Labor & Delivery Admission:

The Labor and Delivery & Maternity Units at Boston Medical Center are located in the Yawkey Building on the 4th floor. If you have a vaginal delivery, you will recover on the Maternity Unit for up to 2 days. If you have a C-section, you will recover on the Maternity Unit for up to 4 days.

If you are interested in labor classes or a virtual tour of the labor and delivery unit, please speak to a member of our team for support in getting connected to BMC’s Birth Educator.

While admitted, the goal is to keep you and your baby together (rooming-in) as much as possible. If you need to rest, our nursing teams can watch your baby the newborn nursery. Remember: it’s important to take care of you, too.

Care for Your New Baby:

If you are prescribed methadone, buprenorphine, or another opioid medication, your baby will be monitored in hospital for Neonatal Opioid Withdrawal Syndrome (NOWS). Your baby may show symptoms of NOWS starting around 4-5 days of life, therefore it is best to anticipate a minimum of 7 days for monitoring.

Treatment for NOWS has improved a lot!  We use the new Eat, Sleep, Console method and YOU are the center of the treatment for your baby.  We have a NOWS informational booklet for you which can explain more details.

When you are discharged from the Maternity Unit, your baby will be transferred to the Pediatric Inpatient Unit where you will continue to room-in. The Pediatric Inpatient Unit is on the 5th floor of the Yawkey Building, right next door to Project RESPECT. You (or another caregiver) will be able to room-in with your baby on the Pediatric Unit until discharge.

Some newborns may require medical observation in the nursery or the NICU. In these situations, we will try to promote rooming-in whenever possible. There may be times when hospital capacity prevents rooming-in.

Feeding your Baby: 

While breastfeeding has many health benefits for you and the baby, we understand if you choose another feeding method. This is your choice and here are some options:

Mother’s milk

Donor Milk





Lactation consultants are available to help with initiation and troubleshooting.

BMC milk bank: Discuss this option with the hospital pediatric team.

BMC carries Similac products in hospital.

Medications for substance use disorder are safe in breastfeeding.

*Only available while admitted

Request a nutrition consult while in the hospital to learn more about formula types and options.

Talk with your Project RESPECT doctor about other medications you might be taking and their safety in breastfeeding.


WIC is a resource available to help cover the cost of formula. Talk to your RESPECT nurse about enrolling in WIC.

MILK Line (4-MILK)



Child Welfare & Plan of Safe Care:

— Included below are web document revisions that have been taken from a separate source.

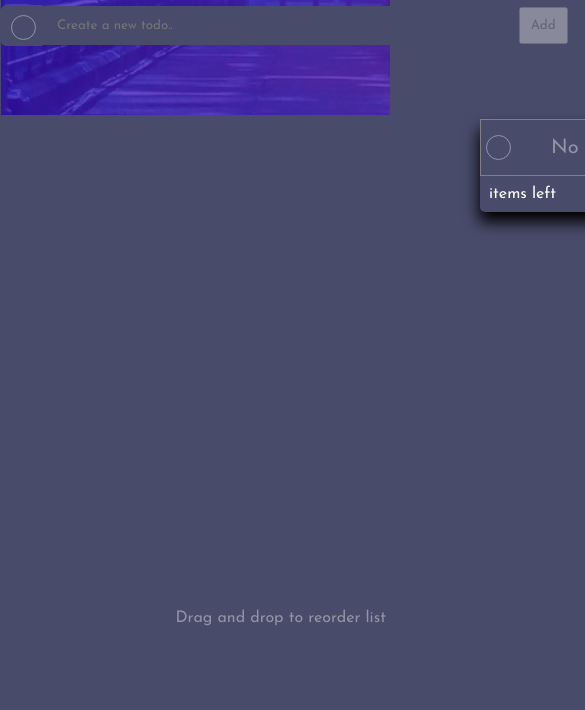
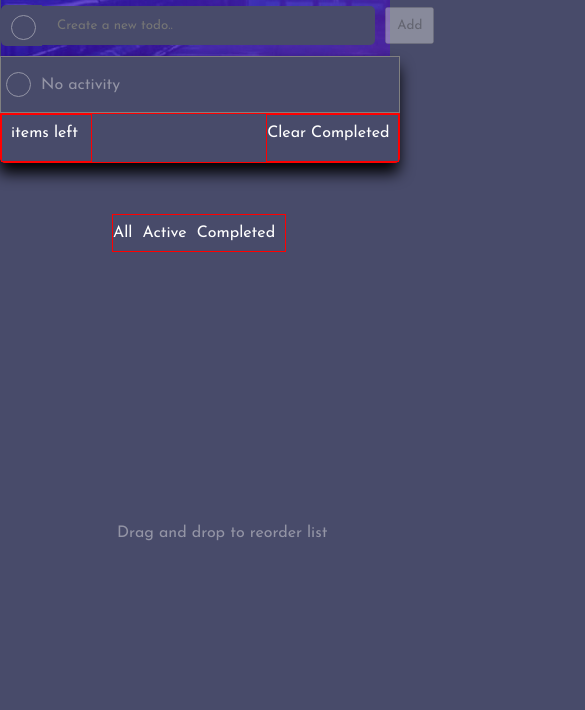
Before and after one commit to jib2004/JibsTodoApp, a plain HTML site: page index.html in a window 390 px wide. Shown: the part 134-844 px from the top of the page, 585 px wide, since content can reach past the window. Drawn offline with nearby package versions, Linux system fonts and the light colour scheme.

Commit message:
More changes to html and css

```diff
--- a/index.html
+++ b/index.html
@@ -8,7 +8,8 @@
     <link rel="preconnect" href="https://fonts.googleapis.com">
 <link rel="preconnect" href="https://fonts.gstatic.com" crossorigin>
 <link href="https://fonts.googleapis.com/css2?family=Josefin+Sans:wght@400;700&display=swap" rel="stylesheet">
-    <title>To Do</title>
+<link rel="shortcut icon" href="images/Logo.jpg" type="image/jpg">
+<title>To Do</title>
     <script defer src="main.js"></script>
 </head>
 <body>
@@ -56,13 +57,13 @@
     <div id="nav-actions">
 
         <div id="dynamic-number-div">
-            <span id="dynamic-number" style="margin-right: 4px;"></span><span>items left</span>
+            <span id="all-number" style="margin-right: 4px;"></span><span>items left</span>
         </div>
         <div id="todo-options">
             <ul>
-                <li><span id="all-number" style="margin-right: 4px;"></span> All</li>
-                <li><span id=""></span>Active</li>
-                <li><span id=""></span>Completed</li>
+                <li> All</li>
+                <li>Active</li>
+                <li>Completed</li>
             </ul>
         </div>
         <div id="clear-div">
--- a/page.css
+++ b/page.css
@@ -116,9 +116,13 @@ border-bottom-left-radius: 5px;
 }
 
 #todo-box{
-    position: absolute;
+    /* position: absolute;
     left: 30em;
-    top:30%;
+    top:30%;    */
+    position: relative;
+    top: -60px;
+    width: fit-content;
+    margin: 0 auto;
     background-color: hsl(235, 19%, 35%);
     box-shadow: -1px 10px 15px  ;
     border-bottom-left-radius: 5px;
@@ -270,7 +274,7 @@ input[type="checkbox"]{
 #dynamic-number-div{
     padding-top: 10px;
     flex-basis: 25%;
-    cursor: pointer;
+    /* cursor: pointer; */
     padding-left: 5px;
 }
 
@@ -290,12 +294,15 @@ input[type="checkbox"]{
 #todo-options ul li{
     margin-right: 10px;
     cursor: pointer;
+}
 
+#todo-options ul li:hover{
+    color: hsl(220, 98%, 61%);
 }
 
 #clear-div{
     flex-basis: 25%;
-    cursor: pointer;
+    /* cursor: pointer; */
     padding-top: 10px;
 
 }
@@ -305,6 +312,70 @@ input[type="checkbox"]{
     /* border: 1px solid red; */
     width: max-content;
     position:absolute ;
-    bottom: 10%;
+    bottom: 20%;
     left: 45%;
 }
+
+@media(max-width:580px) {
+    body{
+        overflow-x: hidden;
+    }
+    #text-box{
+        width: 25em;
+    }
+    #todo-box{
+        width: 25em;
+    }
+    #todo-reminder{
+        width: 25em;
+        margin-right: 0;
+    }
+     #adtoit{
+        width: 100% !important;
+        padding: 0;
+    }
+    #todo-reminder li p{
+        margin-left: 0;
+        font-size: medium;
+    }
+    .checkbox{
+        width: 100%;
+
+    }
+    #nav-actions{
+        width: 100%;
+        border: 1px solid red;
+    }
+     #todo-options{
+        display: flex;
+        position: relative;
+        top: 100px;
+        bottom: 20%;
+        left: 20px;
+        border: 1px solid red;
+       margin-bottom: 10px;
+        flex-basis: 10%;
+    }
+
+    /* #todo-options ul{
+
+        position: relative;
+
+    } */
+
+    #dynamic-number-div{
+        flex-basis: 40%;
+        border: 1px solid red;
+
+
+    }
+    #clear-div{
+        flex-basis: 60%;
+        border: 1px solid red;
+
+    }
+
+    #drag{
+        left: 30%;
+    }
+}
```
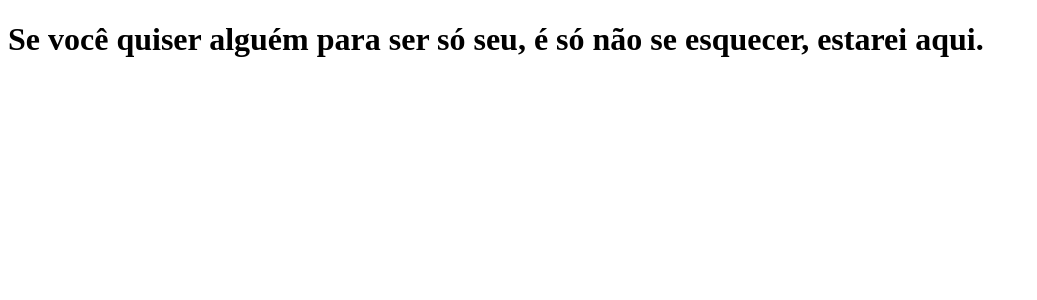
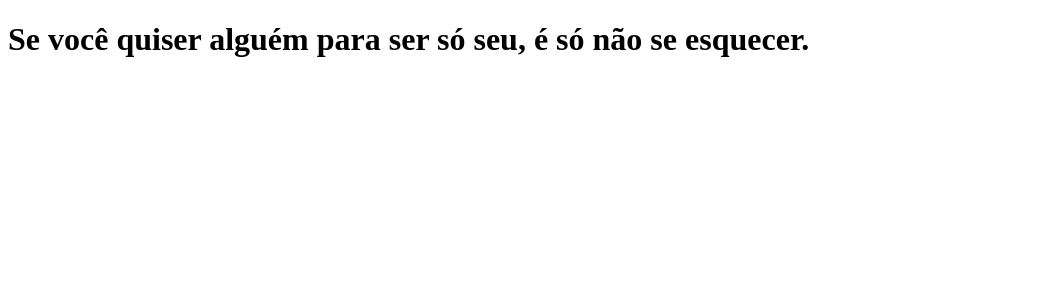
Before and after one commit to salatvieira/clone-tabnews, a Next.js app: page / in a window 1280 px wide. Shown: the top 300 px of the page, without its empty margins (0-1037 px from the left). Built offline with nearby package versions, Linux system fonts and the light colour scheme.

Commit message:
Modificação teste

```diff
--- a/pages/index.js
+++ b/pages/index.js
@@ -1,9 +1,5 @@
 function Home() {
-  return (
-    <h1>
-      Se você quiser alguém para ser só seu, é só não se esquecer, estarei aqui.
-    </h1>
-  );
+  return <h1>Se você quiser alguém para ser só seu, é só não se esquecer.</h1>;
 }
 
 export default Home;
```
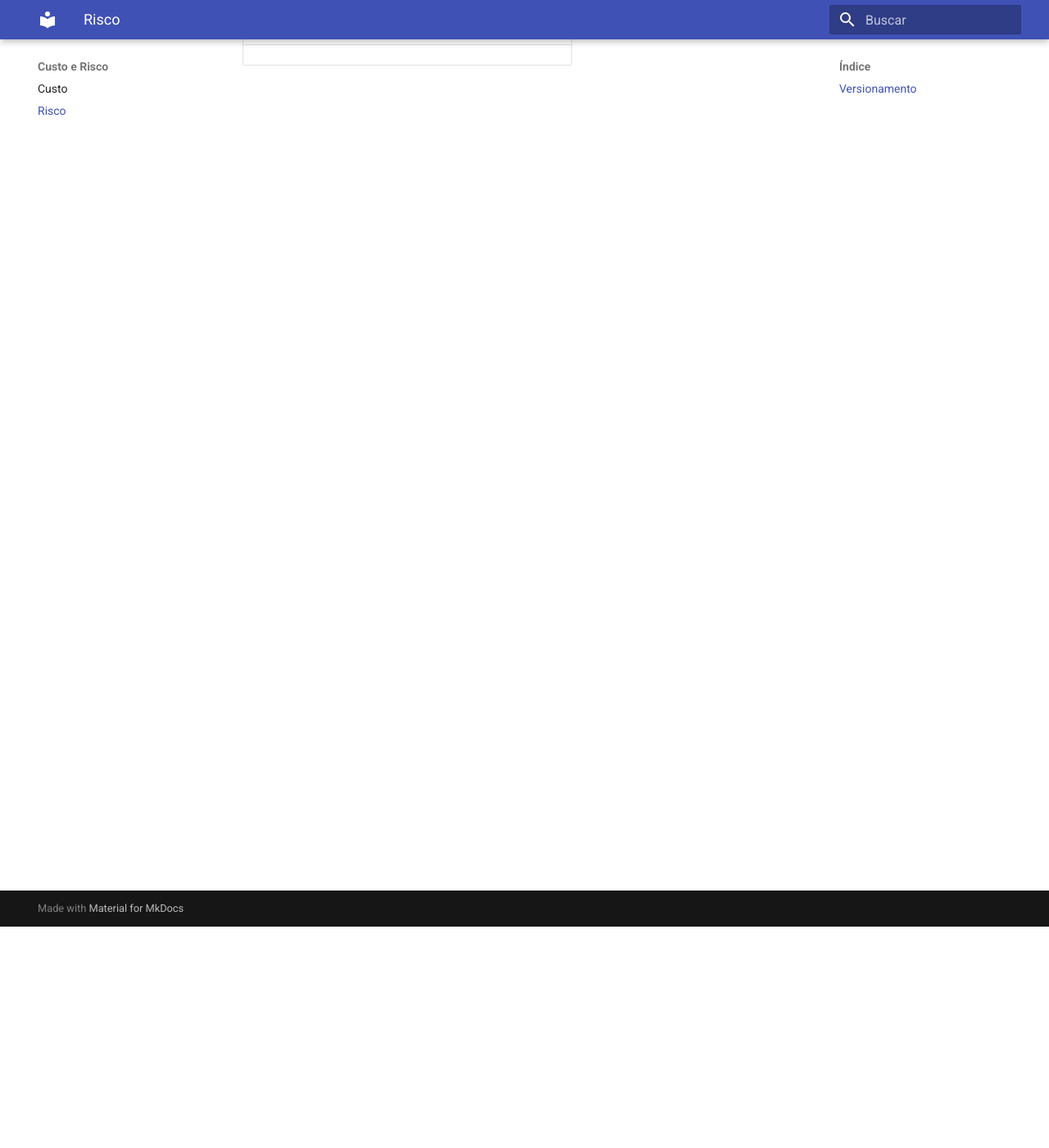
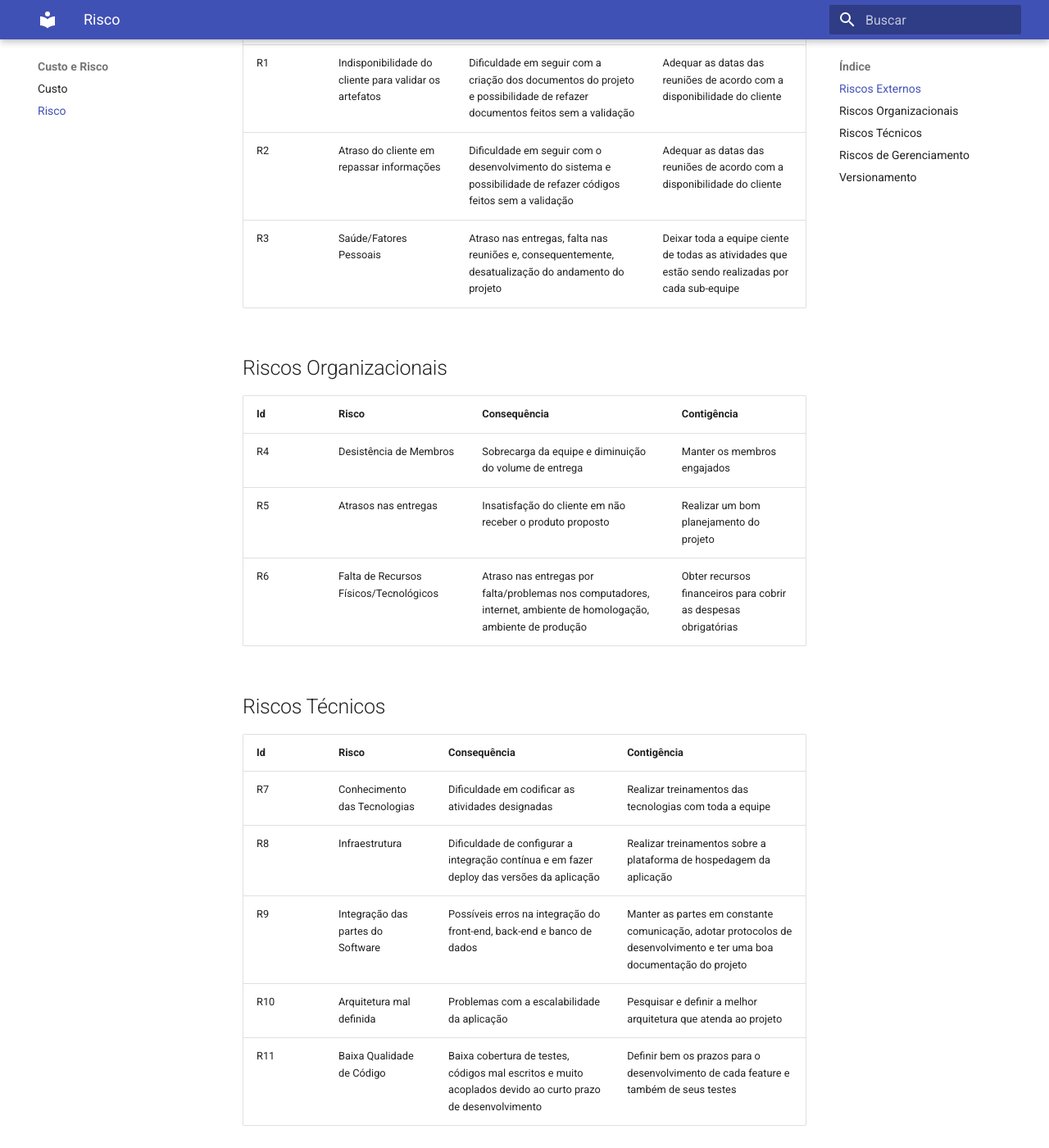
Before and after one commit to fga-eps-mds/2022.2-Amis-Doc, an MkDocs documentation site: the page built from docs/Custo_Risco/risco.md, in a window 1280 px wide and 1400 px high, scrolled down 270 px. Shown: the whole window at 82% size. Built offline with MkDocs 1.6.1 and Material for MkDocs 9.7.7, drawn with Linux system fonts in a browser that asks for light colours; some of the changed text lies outside the part shown.

Commit message:
(#50) Criação inicial do documento de riscos
Co-authored-by: gabrielapivetta <gpivetta99@gmail.com>
Co-authored-by: Fabricio Queiroz <fabriciodequeiroz2016@gmail.com>

```diff
--- a/docs/Custo_Risco/risco.md
+++ b/docs/Custo_Risco/risco.md
@@ -1,9 +1,37 @@
 # Risco
 
+## Riscos Externos
+| Id | Risco | Consequência | Contigência |
+|------|--------|-----------|-----------|
+|   R1  |  Indisponibilidade do cliente para validar os artefatos  |  Dificuldade em seguir com a criação dos documentos do projeto e possibilidade de refazer documentos feitos sem a validação |  Adequar as datas das reuniões de acordo com a disponibilidade do cliente  |
+|   R2  |  Atraso do cliente em repassar informações  |  Dificuldade em seguir com o desenvolvimento do sistema e possibilidade de refazer códigos feitos sem a validação  |  Adequar as datas das reuniões de acordo com a disponibilidade do cliente  |
+|   R3  |  Saúde/Fatores Pessoais  |  Atraso nas entregas, falta nas reuniões e, consequentemente, desatualização do andamento do projeto  |  Deixar toda a equipe ciente de todas as atividades que estão sendo realizadas por cada sub-equipe  |
 
+## Riscos Organizacionais
+| Id | Risco | Consequência | Contigência |
+|------|--------|-----------|-----------|
+|   R4  |  Desistência de Membros  |  Sobrecarga da equipe e diminuição do volume de entrega  |  Manter os membros engajados  |
+|   R5  |  Atrasos nas entregas  |  Insatisfação do cliente em não receber o produto proposto  |  Realizar um bom planejamento do projeto  |
+|   R6  |  Falta de Recursos Físicos/Tecnológicos  |  Atraso nas entregas por falta/problemas nos computadores, internet, ambiente de homologação, ambiente de produção  |  Obter recursos financeiros para cobrir as despesas obrigatórias  |
+
+## Riscos Técnicos
+| Id | Risco | Consequência | Contigência |
+|------|--------|-----------|-----------|
+|   R7  |  Conhecimento das Tecnologias  |  Dificuldade em codificar as atividades designadas  |  Realizar treinamentos das tecnologias com toda a equipe  |
+|   R8  |  Infraestrutura  |  Dificuldade de configurar a integração contínua e em fazer deploy das versões da aplicação   |  Realizar treinamentos sobre a plataforma de hospedagem da aplicação  |
+|   R9  |  Integração das partes do Software  |  Possíveis erros na integração do front-end, back-end e banco de dados  |  Manter as partes em constante comunicação, adotar protocolos de desenvolvimento e ter uma boa documentação do projeto  |
+|   R10  |  Arquitetura mal definida  |  Problemas com a escalabilidade da aplicação  |  Pesquisar e definir a melhor arquitetura que atenda ao projeto  |
+|   R11  |  Baixa Qualidade de Código  |  Baixa cobertura de testes, códigos mal escritos e muito acoplados devido ao curto prazo de desenvolvimento  |  Definir bem os prazos para o desenvolvimento de cada feature e também de seus testes  |
+
+## Riscos de Gerenciamento
+| Id | Risco | Consequência | Contigência |
+|------|--------|-----------|-----------|
+|   R12  |  Definição de Prazos  |  Erros nas definições de prazos impactam diretamente nas entregas  |  Estimar, juntamente com toda a equipe, o tempo x esforço necessário para a conclusão de cada atividade |
+|   R13  |  Mudança de escopo  |  Acarreta em um retrabalho não planejado que pode resultar em um atraso nas entregas  |  Definir bem o escopo do projeto juntamente ao cliente  |
+|   R14  |  Falta de Comunicação  |  Resulta em uma falta de orientação dos membros da equipe em relação ao projeto |  Realizar reuniões constantes para informar o andamento das atividades e documentar as decisões do projeto  |
 
 ## Versionamento
 
 | Data | Versão | Descrição | Autor(es) |
 |------|--------|-----------|-----------|
-|     |   |  |  |
+|  10/12/2022   |  0.1  | Criação do documento de riscos e definição dos riscos | [Kalebe Lopes](https://github.com/KalebeLopes), [Gabriela Pivetta](https://github.com/gabrielapivetta), [Fabricio de Queiroz](https://github.com/FabricioDeQueiroz) |
```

We understand the worries this topic generates for our patients and their families. We also recognize the confusion it may bring as you are taking all the right steps to ensure a safe and healthy pregnancy in recovery. If you are currently taking methadone or buprenorphine, we strongly encourage you to continue these medications for your safety and your baby’s safety.

Boston Medical Center is required to file a mandated report to the Department of Children & Families (DCF) when we have concerns for abuse or neglect. Being on prescribed medications for substance use disorder alone does not meet the threshold to file a report with DCF, and we encourage you to speak more to our social work team about this. Our social work team can explain more about mandated reporting laws in our state and the DCF process.

In preparation for your parenting in recovery journey, we will collaborate with you during pregnancy to prepare a Plan of Safe Care that highlights all of your strengths, motivations, and hard work related to your recovery. The Plan of Safe Care is part of a federal mandate that encourages providers to help families in recovery become connected to supportive resources and build a support network.

If DCF should become involved with your family, we are here as your team to help you navigate through every step of the DCF process. We help by providing information to you, advocating on behalf of your family’s strengths, and giving emotional support to you and your family.